The first insight from the course was the importance of the “adjacent possible” to creative and innovative problem solving, even in crisis situations. The phrase was originally suggested by the theoretical biologist Stuart Kauffman to describe evolutionary complexity. The idea is that innovative or creative ideas occur incrementally. While they may appear as substantial leaps forward, they are in fact derived from a collection of adjacent ideas that coalesced to make a single idea possible. As an individual explores deeper and farther into an idea space, they extend the boundaries around which adjacent ideas collect, increasing the potential for new idea combinations. In other words, increasing the likelihood of creative or innovative ideas.

In the case of Apollo 13, the deep experience and knowledge of the engineers allowed them to consider a wide spectrum of possibilities for combining an extremely limited number of objects in a way that could remove CO2 from a spacecraft. In the case of Wagner Dodge, his extensive experience with fighting forest fires allowed him to spontaneously combine a variety of “adjacent possibilities” in a way that lead to the idea of lighting an escape fire.
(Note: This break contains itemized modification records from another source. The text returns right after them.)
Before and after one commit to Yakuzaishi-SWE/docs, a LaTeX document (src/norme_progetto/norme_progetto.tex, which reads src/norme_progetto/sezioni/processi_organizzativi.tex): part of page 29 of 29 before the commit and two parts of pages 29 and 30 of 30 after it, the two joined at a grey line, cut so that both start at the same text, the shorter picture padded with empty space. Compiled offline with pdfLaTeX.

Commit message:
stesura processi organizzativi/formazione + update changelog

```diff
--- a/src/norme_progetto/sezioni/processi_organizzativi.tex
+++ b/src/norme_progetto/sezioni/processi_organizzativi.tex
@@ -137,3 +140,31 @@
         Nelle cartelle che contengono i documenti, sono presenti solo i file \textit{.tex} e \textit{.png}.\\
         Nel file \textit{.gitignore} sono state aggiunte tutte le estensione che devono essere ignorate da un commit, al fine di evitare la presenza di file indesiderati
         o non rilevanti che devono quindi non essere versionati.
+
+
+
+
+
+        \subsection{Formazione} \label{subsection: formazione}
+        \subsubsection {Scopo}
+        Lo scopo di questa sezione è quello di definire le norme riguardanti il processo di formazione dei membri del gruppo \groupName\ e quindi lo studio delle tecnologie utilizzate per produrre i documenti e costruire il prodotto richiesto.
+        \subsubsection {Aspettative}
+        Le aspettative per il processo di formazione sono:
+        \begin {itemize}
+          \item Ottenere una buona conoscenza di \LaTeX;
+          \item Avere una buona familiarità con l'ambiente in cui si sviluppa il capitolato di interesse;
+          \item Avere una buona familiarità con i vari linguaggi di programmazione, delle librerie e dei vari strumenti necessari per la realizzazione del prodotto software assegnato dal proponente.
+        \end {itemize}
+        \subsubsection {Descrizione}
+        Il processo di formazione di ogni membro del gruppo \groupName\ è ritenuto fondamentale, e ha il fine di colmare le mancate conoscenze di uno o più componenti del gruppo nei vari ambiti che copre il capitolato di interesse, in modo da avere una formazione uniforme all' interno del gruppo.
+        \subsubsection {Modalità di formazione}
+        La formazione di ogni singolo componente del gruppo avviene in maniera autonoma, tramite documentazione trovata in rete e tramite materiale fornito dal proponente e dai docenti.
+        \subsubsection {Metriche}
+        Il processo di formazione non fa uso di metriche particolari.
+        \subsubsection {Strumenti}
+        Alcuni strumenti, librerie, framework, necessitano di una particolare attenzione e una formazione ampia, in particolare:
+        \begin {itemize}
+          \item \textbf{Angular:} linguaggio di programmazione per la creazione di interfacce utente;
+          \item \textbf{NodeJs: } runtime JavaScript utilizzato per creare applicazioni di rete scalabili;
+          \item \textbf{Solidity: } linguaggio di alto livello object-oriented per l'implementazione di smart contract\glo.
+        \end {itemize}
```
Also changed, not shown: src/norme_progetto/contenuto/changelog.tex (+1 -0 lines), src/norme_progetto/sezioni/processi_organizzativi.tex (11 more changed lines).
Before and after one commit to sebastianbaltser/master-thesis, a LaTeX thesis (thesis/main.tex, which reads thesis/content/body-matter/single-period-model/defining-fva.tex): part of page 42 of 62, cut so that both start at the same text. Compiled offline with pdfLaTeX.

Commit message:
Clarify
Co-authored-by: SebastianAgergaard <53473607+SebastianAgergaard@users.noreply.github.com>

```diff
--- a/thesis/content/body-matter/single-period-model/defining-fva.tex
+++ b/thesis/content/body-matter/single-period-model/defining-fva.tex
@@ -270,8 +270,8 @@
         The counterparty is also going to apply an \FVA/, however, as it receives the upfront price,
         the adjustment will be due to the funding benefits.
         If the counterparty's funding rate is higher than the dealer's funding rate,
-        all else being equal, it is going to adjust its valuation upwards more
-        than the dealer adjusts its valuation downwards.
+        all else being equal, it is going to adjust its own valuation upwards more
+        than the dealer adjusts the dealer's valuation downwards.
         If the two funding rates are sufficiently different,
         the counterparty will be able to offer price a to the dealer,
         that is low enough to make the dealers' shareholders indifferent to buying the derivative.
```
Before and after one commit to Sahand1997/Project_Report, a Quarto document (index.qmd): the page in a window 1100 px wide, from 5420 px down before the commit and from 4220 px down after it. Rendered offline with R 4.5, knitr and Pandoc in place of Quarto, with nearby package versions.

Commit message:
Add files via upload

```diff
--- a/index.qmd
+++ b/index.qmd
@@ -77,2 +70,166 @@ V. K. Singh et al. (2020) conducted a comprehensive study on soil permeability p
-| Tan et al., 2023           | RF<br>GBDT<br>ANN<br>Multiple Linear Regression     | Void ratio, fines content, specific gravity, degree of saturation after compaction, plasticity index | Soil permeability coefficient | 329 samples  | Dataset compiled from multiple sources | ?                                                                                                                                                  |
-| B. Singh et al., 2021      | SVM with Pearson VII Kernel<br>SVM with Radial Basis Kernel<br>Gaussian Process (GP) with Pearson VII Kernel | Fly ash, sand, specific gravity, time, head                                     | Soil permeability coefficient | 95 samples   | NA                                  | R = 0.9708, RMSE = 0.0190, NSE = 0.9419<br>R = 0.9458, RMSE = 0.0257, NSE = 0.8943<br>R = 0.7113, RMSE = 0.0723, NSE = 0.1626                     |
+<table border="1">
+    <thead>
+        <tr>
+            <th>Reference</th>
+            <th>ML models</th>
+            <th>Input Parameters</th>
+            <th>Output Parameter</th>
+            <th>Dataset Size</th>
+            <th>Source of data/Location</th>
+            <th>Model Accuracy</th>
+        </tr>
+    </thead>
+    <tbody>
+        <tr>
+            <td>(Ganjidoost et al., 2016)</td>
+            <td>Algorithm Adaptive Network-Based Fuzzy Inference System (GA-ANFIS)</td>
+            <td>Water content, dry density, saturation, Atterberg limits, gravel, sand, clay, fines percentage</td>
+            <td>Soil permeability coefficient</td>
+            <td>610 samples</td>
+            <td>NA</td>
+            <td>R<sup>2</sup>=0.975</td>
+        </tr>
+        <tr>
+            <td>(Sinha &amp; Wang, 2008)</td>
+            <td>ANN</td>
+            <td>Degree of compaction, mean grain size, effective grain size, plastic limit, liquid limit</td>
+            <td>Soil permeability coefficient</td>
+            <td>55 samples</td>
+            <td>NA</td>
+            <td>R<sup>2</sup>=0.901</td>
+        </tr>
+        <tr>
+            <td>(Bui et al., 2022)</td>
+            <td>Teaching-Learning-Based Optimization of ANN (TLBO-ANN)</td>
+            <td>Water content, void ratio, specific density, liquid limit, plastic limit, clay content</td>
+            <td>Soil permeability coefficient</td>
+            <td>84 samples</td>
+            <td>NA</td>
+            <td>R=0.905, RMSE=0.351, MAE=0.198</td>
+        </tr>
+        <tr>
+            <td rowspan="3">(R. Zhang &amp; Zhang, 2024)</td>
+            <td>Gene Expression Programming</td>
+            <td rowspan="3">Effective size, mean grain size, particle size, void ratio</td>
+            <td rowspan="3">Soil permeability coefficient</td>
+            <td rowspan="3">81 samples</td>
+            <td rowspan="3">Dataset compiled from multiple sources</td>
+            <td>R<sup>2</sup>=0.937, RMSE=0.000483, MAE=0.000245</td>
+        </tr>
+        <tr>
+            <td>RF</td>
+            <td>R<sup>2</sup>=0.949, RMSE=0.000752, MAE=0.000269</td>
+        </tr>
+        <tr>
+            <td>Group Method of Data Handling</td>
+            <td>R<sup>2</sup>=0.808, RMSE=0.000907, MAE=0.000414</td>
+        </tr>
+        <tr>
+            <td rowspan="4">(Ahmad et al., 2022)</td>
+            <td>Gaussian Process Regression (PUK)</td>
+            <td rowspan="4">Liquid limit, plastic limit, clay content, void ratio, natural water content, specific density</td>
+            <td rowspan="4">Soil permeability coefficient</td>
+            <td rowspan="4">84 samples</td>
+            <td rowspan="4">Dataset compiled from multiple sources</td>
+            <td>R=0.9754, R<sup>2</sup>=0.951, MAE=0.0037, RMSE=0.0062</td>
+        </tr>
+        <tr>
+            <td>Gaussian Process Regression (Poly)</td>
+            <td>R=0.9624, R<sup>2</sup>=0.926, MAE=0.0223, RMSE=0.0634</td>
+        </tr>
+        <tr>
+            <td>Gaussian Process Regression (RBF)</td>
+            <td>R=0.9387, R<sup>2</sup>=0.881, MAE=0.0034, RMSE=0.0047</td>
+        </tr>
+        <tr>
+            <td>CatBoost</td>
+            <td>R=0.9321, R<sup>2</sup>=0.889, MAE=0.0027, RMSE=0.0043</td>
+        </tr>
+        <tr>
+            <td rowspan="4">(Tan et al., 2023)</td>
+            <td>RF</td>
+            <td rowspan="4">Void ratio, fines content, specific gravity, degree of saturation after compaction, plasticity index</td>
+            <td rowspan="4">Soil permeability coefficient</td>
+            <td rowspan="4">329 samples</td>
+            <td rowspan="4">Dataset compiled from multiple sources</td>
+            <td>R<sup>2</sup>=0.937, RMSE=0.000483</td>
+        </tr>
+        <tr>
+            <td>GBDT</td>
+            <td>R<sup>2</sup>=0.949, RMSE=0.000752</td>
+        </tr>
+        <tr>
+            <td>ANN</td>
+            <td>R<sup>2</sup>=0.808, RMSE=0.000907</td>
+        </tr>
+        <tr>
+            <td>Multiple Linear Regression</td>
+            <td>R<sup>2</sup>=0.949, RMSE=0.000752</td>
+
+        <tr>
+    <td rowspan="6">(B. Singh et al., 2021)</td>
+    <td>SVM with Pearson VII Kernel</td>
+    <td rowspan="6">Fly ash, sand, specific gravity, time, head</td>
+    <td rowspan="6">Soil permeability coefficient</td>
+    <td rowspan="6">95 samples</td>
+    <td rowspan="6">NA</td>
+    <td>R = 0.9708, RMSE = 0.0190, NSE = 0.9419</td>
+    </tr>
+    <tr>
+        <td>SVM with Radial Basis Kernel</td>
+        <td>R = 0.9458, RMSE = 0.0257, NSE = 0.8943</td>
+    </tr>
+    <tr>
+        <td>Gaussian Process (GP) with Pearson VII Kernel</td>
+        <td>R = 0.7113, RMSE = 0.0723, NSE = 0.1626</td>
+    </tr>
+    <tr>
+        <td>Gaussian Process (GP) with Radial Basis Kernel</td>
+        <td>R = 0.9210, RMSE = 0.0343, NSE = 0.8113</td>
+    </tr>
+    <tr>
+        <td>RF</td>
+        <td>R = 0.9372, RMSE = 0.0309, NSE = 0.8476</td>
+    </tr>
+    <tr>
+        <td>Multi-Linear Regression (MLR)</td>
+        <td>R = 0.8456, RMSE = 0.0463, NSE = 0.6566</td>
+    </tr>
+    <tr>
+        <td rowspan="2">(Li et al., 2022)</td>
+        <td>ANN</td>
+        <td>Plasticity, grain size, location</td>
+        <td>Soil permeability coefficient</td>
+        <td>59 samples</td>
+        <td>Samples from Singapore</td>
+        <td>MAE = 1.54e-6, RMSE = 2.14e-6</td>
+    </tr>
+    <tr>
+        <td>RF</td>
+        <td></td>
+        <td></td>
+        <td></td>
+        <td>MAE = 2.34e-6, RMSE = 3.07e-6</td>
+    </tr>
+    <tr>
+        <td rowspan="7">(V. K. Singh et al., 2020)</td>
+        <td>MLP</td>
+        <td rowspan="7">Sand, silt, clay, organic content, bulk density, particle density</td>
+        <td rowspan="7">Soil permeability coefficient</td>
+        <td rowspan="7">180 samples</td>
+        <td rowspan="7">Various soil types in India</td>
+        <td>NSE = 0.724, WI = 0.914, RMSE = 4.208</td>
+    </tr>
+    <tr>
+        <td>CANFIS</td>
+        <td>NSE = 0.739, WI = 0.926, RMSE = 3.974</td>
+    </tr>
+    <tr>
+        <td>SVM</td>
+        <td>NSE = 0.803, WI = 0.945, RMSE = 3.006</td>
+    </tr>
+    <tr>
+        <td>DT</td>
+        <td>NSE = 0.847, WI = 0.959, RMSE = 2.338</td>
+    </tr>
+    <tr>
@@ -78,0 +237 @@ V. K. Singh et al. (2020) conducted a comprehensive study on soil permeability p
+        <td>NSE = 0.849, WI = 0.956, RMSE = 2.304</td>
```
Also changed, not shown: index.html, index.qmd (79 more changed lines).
That’s the theory, anyway. There’s a difference, though, between theory and practice. Albert Einstein explains, “In theory they are the same. In practice, they are not.” The CIC course offered an abundance of techniques and methods that facilitated the transfer of learning and strengthened the connection between theory and practice. In particular, there were two important reframes that opened the door to deliberately improving how I approach creativity and innovation in stressful situations:
“Successful” failures are those that are strategic. That is, not random guesses about what will work, but deliberate experiments designed to succeed. Yet if they fail, the design of the experiments also reveal weaknesses that are preventing the eventual success. Unconsciously, I had already become reasonably good a doing this. But there was significant room for improvement. Using many of the methods and techniques offered during the CIC course, I deliberately unpacked my unconscious competence in this area, consciously explored how I could practice becoming even more competent with this skill, and am now exploring ways to integrate the new capabilities back into unconscious competence.

“Failure” is a necessary, even desired process for finding success. This ran counter to my get-it-right perfectionist approach to success. Likely the result of having to work in too many crisis situations where failure was not an option, it was nonetheless a poor strategy for finding success in day-to-day business. In concert with point number one, these failures should be strategic.
Each of these insights are encapsulated in the “Intelligent Fast Failure” (IFF) principle presented in the CIC course and further described in Prof. Matson’s book, “Innovate or Die!”:

The “Intelligent” part refers to gaining as much knowledge as possible from each failure. The “Fast” part means speeding up the trials to quickly map the unknown thereby minimizing frustration and resources spent.

The “fast” part also increases the pool of “adjacent possibilities” and raises the potential for successful innovations to emerge from the process.

The Test

Has all this experimentation and thought practice made a difference in my ability to respond more creatively in stressful situations? A full-on test in crisis mode hasn’t happened as yet. And frankly, I’d count my self fortunate if I never had to face such a test again. But there are indications the changes are having a positive effect.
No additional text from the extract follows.